WORK REQUIRED: Filter the records for "ipynb" and keep each line that has it.

[Before and after images]
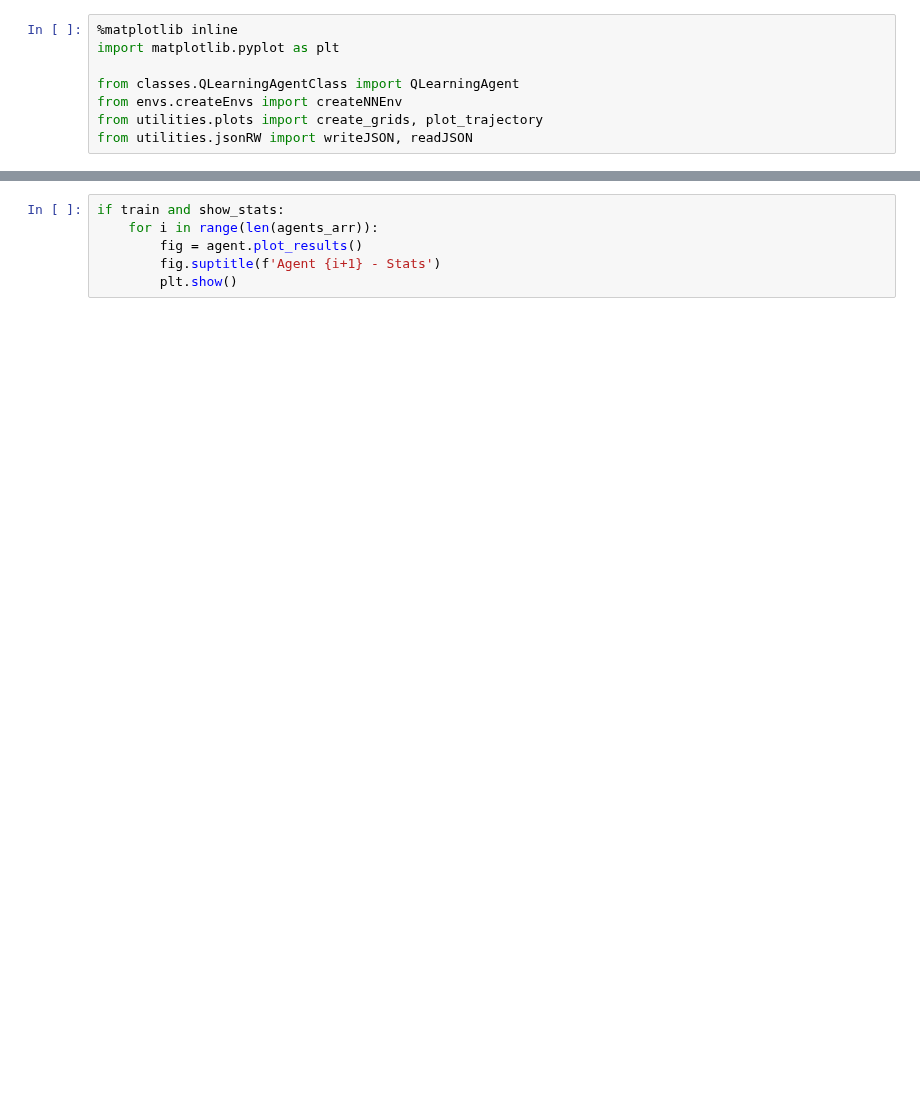
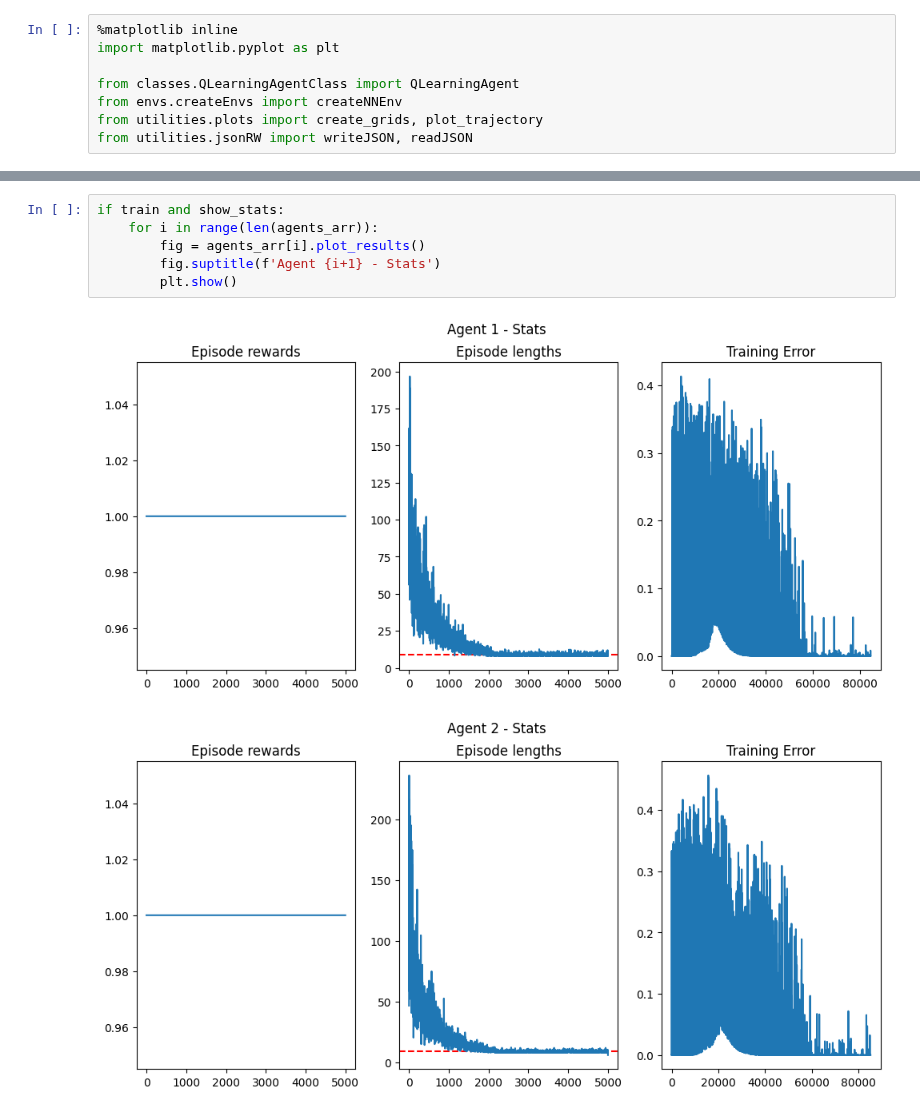
Before and after one commit to salvalago23/TFG_Salvador_Perez_GR, a Jupyter notebook: src/4_QLearning.ipynb, the cells around one changed output, grey strips where cells are left out. Drawn from its saved outputs; the diff is of its cells as text; blank space fills up the shorter version.

```diff
--- a/src/4_QLearning.ipynb
+++ b/src/4_QLearning.ipynb
@@ -68,9 +57,12 @@ Agent 12 / 50
 # %%
 if train and show_stats:
     for i in range(len(agents_arr)):
-        fig = agent.plot_results()
+        fig = agents_arr[i].plot_results()
         fig.suptitle(f'Agent {i+1} - Stats')
         plt.show()
+# %% [output]
+[figure, added]
+[figure, added]
 # %%
 if train:
     for i in range(len(agents_arr)):
```
Also changed, not shown: parts of 4 cells of this notebook, 3 other files.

EXERCISE RESULT:
Before and after one commit to salvalago23/TFG_Salvador_Perez_GR, a Jupyter notebook: src/4_QLearning.ipynb, the cells around one changed output, grey strips where cells are left out. Drawn from its saved outputs; the diff is of its cells as text; blank space fills up the shorter version.
--- a/src/4_QLearning.ipynb
+++ b/src/4_QLearning.ipynb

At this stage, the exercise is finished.